Apple might have just repaired thousands of fake iPhones before it could realise that it was being scammed. The company’s counterfeit goods are dime a dozen these days and while it doesn’t care about it much, two students – Yangyang Zhou and Quan Jiang – from Oregon made sure it does now. The students were running a fake iPhone repair scheme since 2017, causing total damage of around $895,800 (Rs 620 crores approx.) in total, according to the company’s estimates.
The two students had counterfeit handsets shipped to them in bulk from China, who later took them to Apple claiming they ‘won’t turn on or had a repair’ both online and in stores. The replacement phones were then later shipped back to the source in China and had money deposited into Jiang’s mother’s account. It is reported that Apple repaired or swapped the iPhone units for refurbished ones and returned around 1,493 out of the more than three thousand fake iPhones that it received for repair before it realised something was fishy.
The issue was raised with Apple’s fraud department in 2017, who then sent Jiang two cease-and-desist orders to stop the scheme, but received no response. At the moment, it is not clear if Apple was alerted of the fraud internally or the port authorities who have been investigating suspicious bulk iPhone shipments from China late 2017. Either way, Apple is now aware of the scam and things look bleak for the two Chinese students.

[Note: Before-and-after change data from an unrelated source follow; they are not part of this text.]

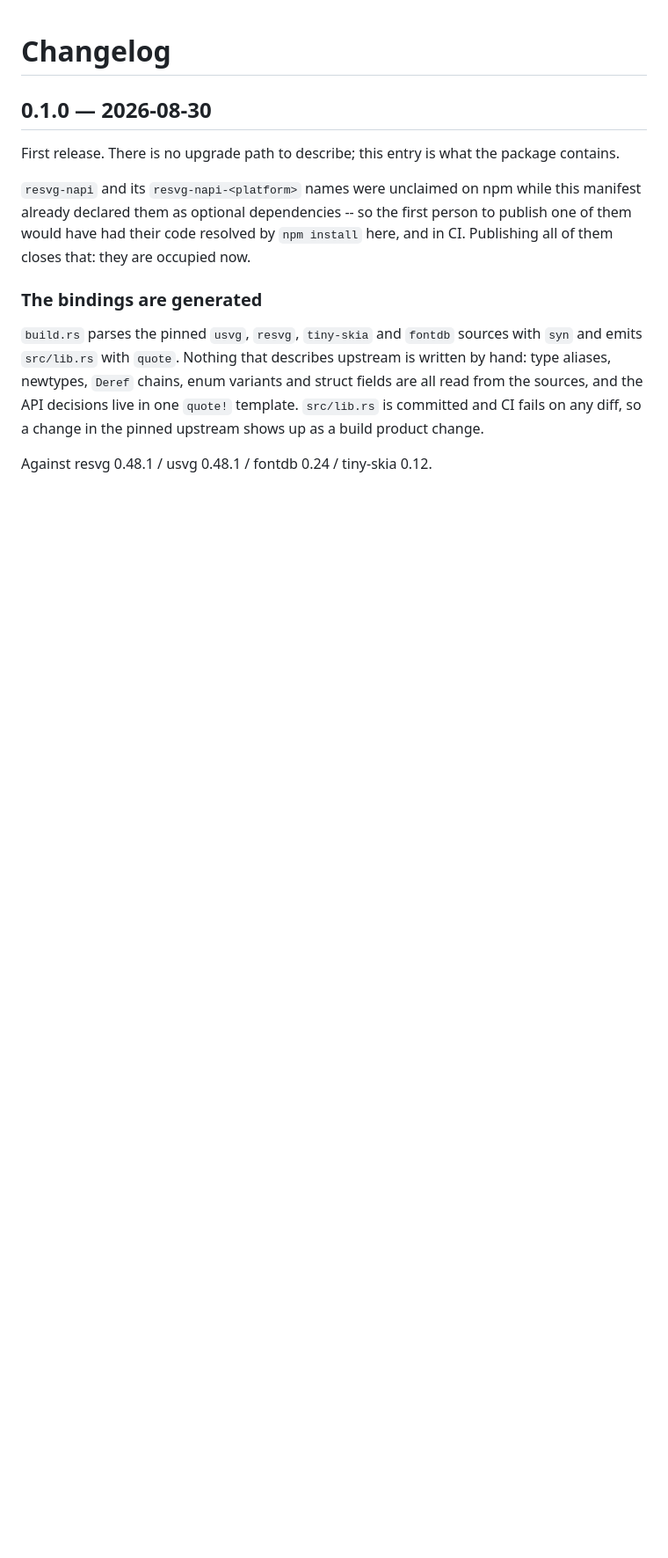
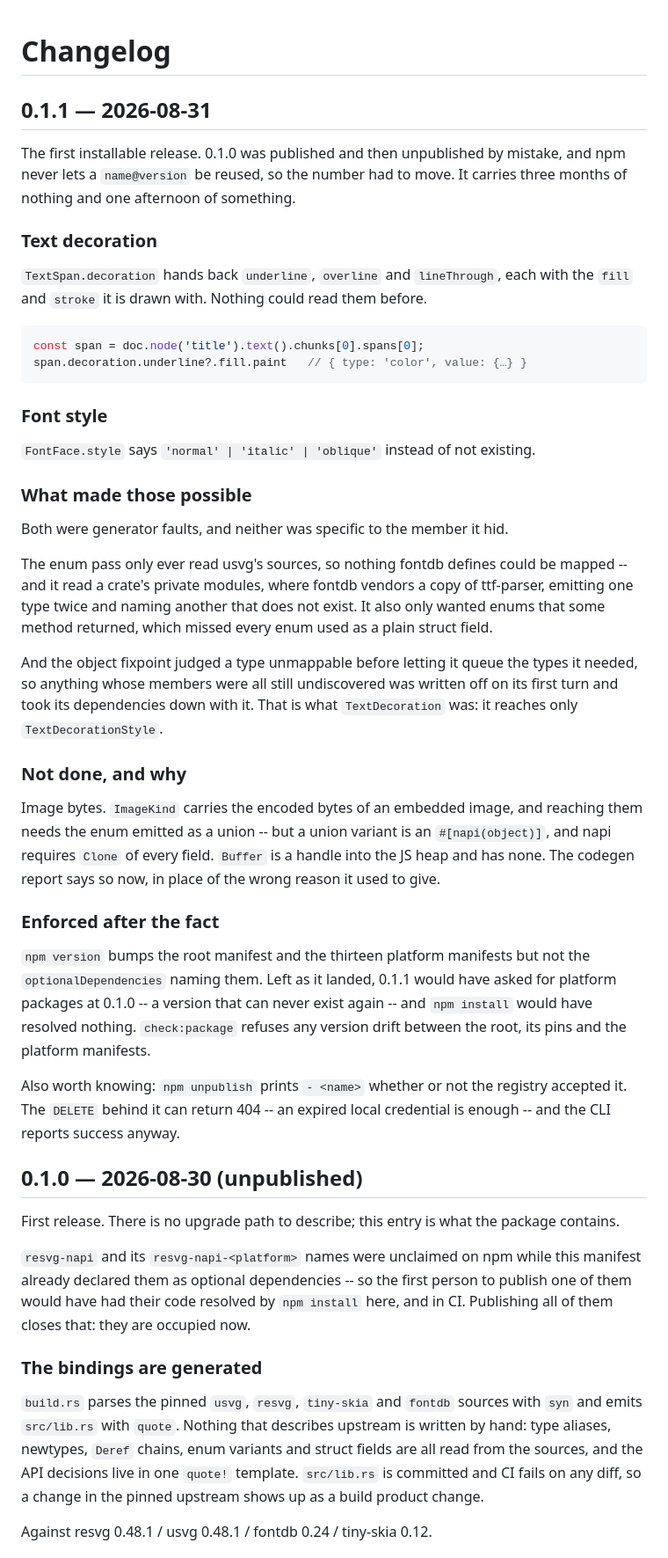
Before and after one commit to p8nut/resvg-napi, a Markdown page: CHANGELOG.md, the part around the change. Shown at 88% size. Rendered like a GitHub page; blank space fills up the shorter version.

Commit message:
docs(changelog): 0.1.1
Three generator fixes, two members they unlocked, one dead end with its reason,
and the version-drift guard that came out of the bump itself.

````diff
--- a/CHANGELOG.md
+++ b/CHANGELOG.md
@@ -1,6 +1,61 @@
 # Changelog
 
-## 0.1.0 — 2026-08-30
+## 0.1.1 — 2026-08-31
+
+The first installable release. 0.1.0 was published and then unpublished by
+mistake, and npm never lets a `name@version` be reused, so the number had to
+move. It carries three months of nothing and one afternoon of something.
+
+### Text decoration
+
+`TextSpan.decoration` hands back `underline`, `overline` and `lineThrough`, each
+with the `fill` and `stroke` it is drawn with. Nothing could read them before.
+
+```js
+const span = doc.node('title').text().chunks[0].spans[0];
+span.decoration.underline?.fill.paint   // { type: 'color', value: {…} }
+```
+
+### Font style
+
+`FontFace.style` says `'normal' | 'italic' | 'oblique'` instead of not existing.
+
+### What made those possible
+
+Both were generator faults, and neither was specific to the member it hid.
+
+The enum pass only ever read usvg's sources, so nothing fontdb defines could be
+mapped -- and it read a crate's private modules, where fontdb vendors a copy of
+ttf-parser, emitting one type twice and naming another that does not exist. It
+also only wanted enums that some method returned, which missed every enum used
+as a plain struct field.
+
+And the object fixpoint judged a type unmappable before letting it queue the
+types it needed, so anything whose members were all still undiscovered was
+written off on its first turn and took its dependencies down with it. That is
+what `TextDecoration` was: it reaches only `TextDecorationStyle`.
+
+### Not done, and why
+
+Image bytes. `ImageKind` carries the encoded bytes of an embedded image, and
+reaching them needs the enum emitted as a union -- but a union variant is an
+`#[napi(object)]`, and napi requires `Clone` of every field. `Buffer` is a
+handle into the JS heap and has none. The codegen report says so now, in place
+of the wrong reason it used to give.
+
+### Enforced after the fact
+
+`npm version` bumps the root manifest and the thirteen platform manifests but
+not the `optionalDependencies` naming them. Left as it landed, 0.1.1 would have
+asked for platform packages at 0.1.0 -- a version that can never exist again --
+and `npm install` would have resolved nothing. `check:package` refuses any
+version drift between the root, its pins and the platform manifests.
+
+Also worth knowing: `npm unpublish` prints `- <name>` whether or not the
+registry accepted it. The `DELETE` behind it can return 404 -- an expired local
+credential is enough -- and the CLI reports success anyway.
+
+## 0.1.0 — 2026-08-30 (unpublished)
 
 First release. There is no upgrade path to describe; this entry is what the
 package contains.
````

On the other hand, Zhou’s lawyer claims that his client will be proved innocent as he was not aware that the iPhones he received from China were counterfeit and was only taking commissions for the service. Same goes for Jiang who has been accused of wire fraud, as well as trafficking in counterfeit devices. With repaired iPhones being shipped back to China, it needs to be seen if Apple can get back anything from the fraud scheme.